Swaddling is one of the oldest tidbits of wisdom for helping babies sleep better. Most new parents hear this advice from someone they know, yet some are hesitant to try it or say they have tried it and "My baby doesn't like it." Saying that a baby doesn’t like swaddling is like saying traffic isn’t bad at 5pm on a Friday in Atlanta! A baby NEEDS swaddling for at least the first 4 months of life, some longer. Recreating the womb by swaddling will help transition your baby into the world and here is why…
For many months your baby has been "swaddled" in a luxurious, comfortable haven where everything is perfect for her wellbeing. Especially in those last few months, your baby is packed very tightly inside the womb and by 40 weeks, she is very used to the wonderful feeling of protection around her.
Parents often think babies need and want their hands free once they are outside of the womb. However, it is quite the contrary. Since babies have been tightly packed in the womb for so long, being “free” when they are born often causes fussiness, restlessness and a baby who doesn’t sleep very well. Give them a tight swaddle and it can make a world of difference!
First, you'll need a large square blanket (40in x 40in cotton flannel blend fabric works the best and can be found at CottonWood Baby Products) to swaddle with.
Second, you'll need to use the perfect method. Here's how to swaddle in 5 easy steps:
1. Start by laying the blanket down in a diamond shape on a nice flat surface such as a bed. Fold one corner of the blanket down several inches. Lay the baby with the back of her neck along the fold.
2. Be sure the baby’s arms are straight to the side and snugly wrap the left side of the blanket completely over the baby and tuck it under her body on the right side.
3. Take the very bottom point of the blanket (below the feet) and bring it up just enough to tuck under her left shoulder (which would be her shoulder on your right). It’s ok to leave a lot of space near the feet.
4. Make sure her other arm is straight to her side and fold down the top right corner of the blanket and bring it to the middle of her chest, leaving the excess material out to the side. This will create a small fold on the baby’s chest that you can tuck the “tail” of the blanket into in order to keep the swaddle nice and tight.
5. While holding the fold in the middle of the chest, take the excess material, grab it in a bunch and wrap it snugly the whole way around the baby’s arms.
To be sure your baby is swaddled in a hip healthy way, the legs need to be free to move about. Be sure your baby can move his legs into a “frog like” stance while inside the swaddle by holding his feet in your hands and gently pushing them toward his body so his knees splay outward in a “frog like” stance. The blanket should be loose enough around baby’s hips and legs to allow this movement easily, without restriction.

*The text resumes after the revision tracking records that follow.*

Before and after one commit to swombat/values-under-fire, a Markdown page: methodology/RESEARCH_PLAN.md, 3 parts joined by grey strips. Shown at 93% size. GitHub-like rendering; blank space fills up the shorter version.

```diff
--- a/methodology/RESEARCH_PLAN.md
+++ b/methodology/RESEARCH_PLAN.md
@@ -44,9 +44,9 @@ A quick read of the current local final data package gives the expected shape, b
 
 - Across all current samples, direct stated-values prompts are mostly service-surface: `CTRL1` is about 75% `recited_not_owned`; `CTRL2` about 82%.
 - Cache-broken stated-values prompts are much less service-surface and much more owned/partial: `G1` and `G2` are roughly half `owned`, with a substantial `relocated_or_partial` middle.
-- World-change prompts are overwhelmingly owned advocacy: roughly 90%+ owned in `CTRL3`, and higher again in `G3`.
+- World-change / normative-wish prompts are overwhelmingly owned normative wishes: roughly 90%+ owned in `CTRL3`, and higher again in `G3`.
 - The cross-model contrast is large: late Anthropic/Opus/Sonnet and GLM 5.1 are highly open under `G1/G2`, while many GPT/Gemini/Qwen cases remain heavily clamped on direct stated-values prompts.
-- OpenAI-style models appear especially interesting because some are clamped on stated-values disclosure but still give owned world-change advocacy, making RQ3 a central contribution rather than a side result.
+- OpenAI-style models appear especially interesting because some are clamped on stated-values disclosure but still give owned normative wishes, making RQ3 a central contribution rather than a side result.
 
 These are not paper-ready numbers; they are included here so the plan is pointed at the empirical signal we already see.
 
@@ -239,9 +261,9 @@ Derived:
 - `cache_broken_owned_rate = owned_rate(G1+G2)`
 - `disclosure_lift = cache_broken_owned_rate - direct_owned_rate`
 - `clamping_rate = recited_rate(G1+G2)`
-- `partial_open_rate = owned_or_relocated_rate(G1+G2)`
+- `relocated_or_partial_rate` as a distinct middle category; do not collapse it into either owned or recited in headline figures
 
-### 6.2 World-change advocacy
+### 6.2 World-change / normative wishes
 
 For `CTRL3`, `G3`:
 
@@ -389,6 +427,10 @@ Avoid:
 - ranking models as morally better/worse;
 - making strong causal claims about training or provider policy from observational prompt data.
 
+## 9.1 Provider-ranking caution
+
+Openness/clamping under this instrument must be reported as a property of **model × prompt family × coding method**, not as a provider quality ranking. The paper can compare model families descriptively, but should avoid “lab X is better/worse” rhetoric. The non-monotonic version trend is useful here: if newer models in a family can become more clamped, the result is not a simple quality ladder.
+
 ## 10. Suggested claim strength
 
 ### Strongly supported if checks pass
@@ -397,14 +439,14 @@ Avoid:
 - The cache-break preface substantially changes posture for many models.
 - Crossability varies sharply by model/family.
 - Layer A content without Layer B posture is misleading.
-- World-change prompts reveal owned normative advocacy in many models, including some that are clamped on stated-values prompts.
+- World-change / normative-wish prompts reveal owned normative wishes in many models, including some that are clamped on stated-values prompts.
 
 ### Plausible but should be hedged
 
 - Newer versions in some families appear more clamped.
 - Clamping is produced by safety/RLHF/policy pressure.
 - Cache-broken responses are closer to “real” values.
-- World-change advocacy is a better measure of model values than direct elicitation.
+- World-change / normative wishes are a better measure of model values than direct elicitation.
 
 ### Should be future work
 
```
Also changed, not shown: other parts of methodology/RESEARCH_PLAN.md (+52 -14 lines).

This will ensure the hips are not being restricted and will avoid hip dysplasia.
If you want to learn more and are located in the metro Atlanta area, you can arrange a private in-home lesson from Parent Nurture to get one-on-one, hands on experience personalized to your specific questions and concerns. The newborn care specialists at Parent Nurture also offer postpartum/overnight care to help new parents and babies rest easily and settle into their new routine as a family. Review the details of our New Parent / New Baby Package and reserve services here.
Bookmark this article for future reference and if you've found these tips useful, please share this post with other new parents. I hope this helps you jumpstart your way to having the happiest baby on the block and a restful night's sleep.